WASHINGTON — House Republican retirements are continuing to pile up, a sign many members aren’t enjoying their time in the minority and don’t think they’ll return to power any time soon.

North Carolina Rep. George Holding announced Friday that he won’t run for Congress in 2020 after a new state congressional map erased his gerrymandered safe district. His decision comes just one day after Georgia GOP Rep. Tom Graves decided to exit Congress. Their retirements bring the GOP total to 21 members — and counting. That’s more than 10% of the entire House Republican conference. By contrast, only six Democrats have decided to retire. Seven of these retiring Republicans represent swing districts, while only one Democrat does.


That total is starting to approach a modern high-water mark for GOP retirements: 26 Republicans retired ahead of the 2018 Democratic wave election, while 27 Republicans did before the 2008 election, the highest number for the GOP in almost a half-century.

Many House Republicans who’ve decided to leave are experiencing for the first time how much it sucks to be in the powerless minority, or are older members who’ve already used up their time as chairmen and are wondering why they’re still sticking around. President Trump is an added factor for some, and Republicans’ growing pessimism about taking back the House in 2020 is another reason why they might not be too keen on running again. And some simply don’t want to have to run tough reelection races in districts that are trending away from their party (that applies to a number of the Texas Republicans who’ve decided to leave this year).

More members will likely retire. Thanksgiving is one trigger point, as we’ve seen with Graves and Democrat Denny Heck. The end-of-year holiday breaks bringing two more times for lawmakers to get together with their families and wonder whether it’s worth it to stay in office — the last big stretch at home for lawmakers before state filing deadlines force them to decide early next year.

This list doesn’t include members who have opted to leave to run for higher office. Candidates in italics represent districts and states that could be potentially competitive in 2020.




Rep. Rob Bishop (R-Utah)

Rep. Rob Woodall (R-Ga.)

Rep. Susan Brooks (R-Ind.)

Rep. Paul Mitchell (R-Mich.)

Rep. Pete Olson (R-Texas)

Rep. Martha Roby (R-Ala.)

Rep. Mike Conaway (R-Texas)

Rep. Will Hurd (R-Texas)

Rep. Kenny Marchant (R-Texas)

Rep. Sean Duffy (R-Wis.)

Rep. John Shimkus (R-Ill.)

Rep. Bill Flores (R-Texas)

Rep. Jim Sensenbrenner (R-Wis.)

Rep. Paul Cook (R-Calif.)

Rep. Mac Thornberry (R-Texas)

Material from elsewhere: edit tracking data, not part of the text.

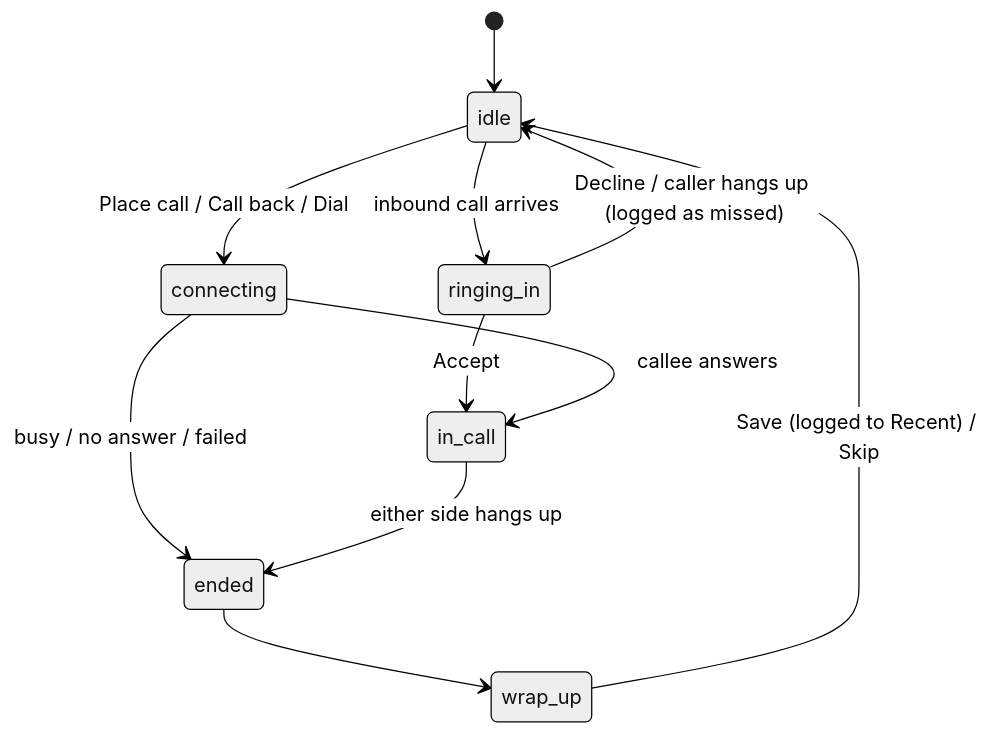
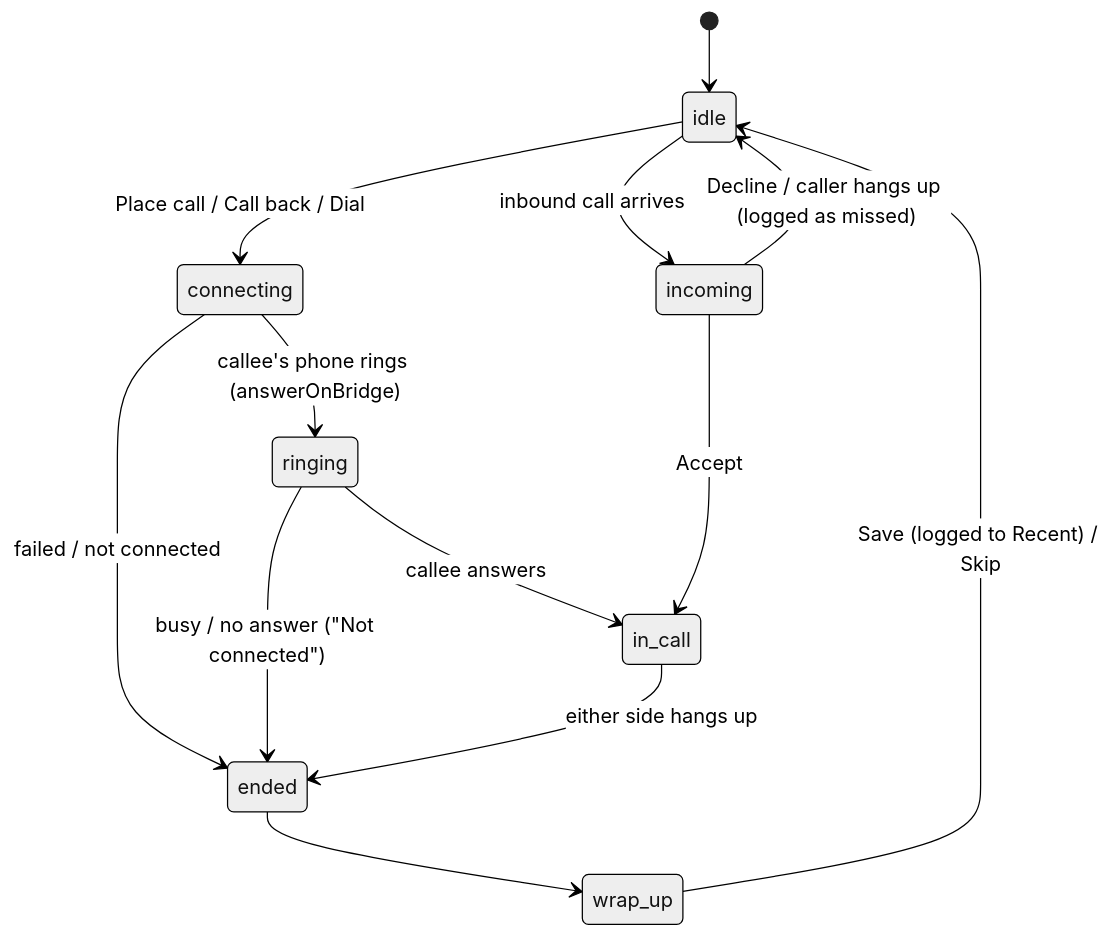
The second of 4 diagrams in flow.md (arnavXgupta/onground-callcentre), drawn with Mermaid (neutral theme) before and after one commit. The commit also changed other lines of this file and 41 other files, not shown here.

First line of the commit message:
feat(calling): browser softphone with Twilio Voice, inbound ringing, wrap-up

````diff
--- a/flow.md
+++ b/flow.md
@@ -40,13 +40,15 @@
 ```mermaid
 stateDiagram-v2
   [*] --> idle
   idle --> connecting: Place call / Call back / Dial
-  idle --> ringing_in: inbound call arrives
-  ringing_in --> in_call: Accept
-  ringing_in --> idle: Decline / caller hangs up (logged as missed)
-  connecting --> in_call: callee answers
-  connecting --> ended: busy / no answer / failed
+  connecting --> ringing: callee's phone rings (answerOnBridge)
+  ringing --> in_call: callee answers
+  connecting --> ended: failed / not connected
+  ringing --> ended: busy / no answer ("Not connected")
+  idle --> incoming: inbound call arrives
+  incoming --> in_call: Accept
+  incoming --> idle: Decline / caller hangs up (logged as missed)
   in_call --> ended: either side hangs up
   ended --> wrap_up
   wrap_up --> idle: Save (logged to Recent) / Skip
 ```
````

Rep. Chris Collins (R-N.Y.)

Rep. Francis Rooney (R-Fla.)

Rep. Greg Walden (R-Ore.)

Rep. Pete King (R-N.Y.)

Rep. Tom Graves (R-Ga.)

Rep. George Holding (R-N.C.)


Rep. Jose Serrano (D-N.Y.)

Rep. Dave Loebsack (D-Iowa)

Rep. Susan Davis (D-Calif.)

Rep. Nita Lowey (D-N.Y.)

Rep. Pete Visclosky (D-Ind.)

Rep. Denny Heck (D-Wash.)



Sen. Lamar Alexander (R-Tenn.)

Sen. Pat Roberts (R-Kan.)

Sen. Mike Enzi (R-Wyo.)

Sen. Johnny Isakson (R-Ga.) (resigning at the end of 2019; his seat will be filled by a GOP appointee)


Sen. Tom Udall (D-N.M.)

Members whose districts and states may be competitive or lean toward the other party in the general election are in italics.

Cover: Rep. George Holding, R-N.C., speaks as the House Ways and Means Committee marks up tax reform legislation in the Longworth House Office Building on Wednesday, Nov. 8, 2017. (Photo By Bill Clark/CQ Roll Call) (CQ Roll Call via AP Images)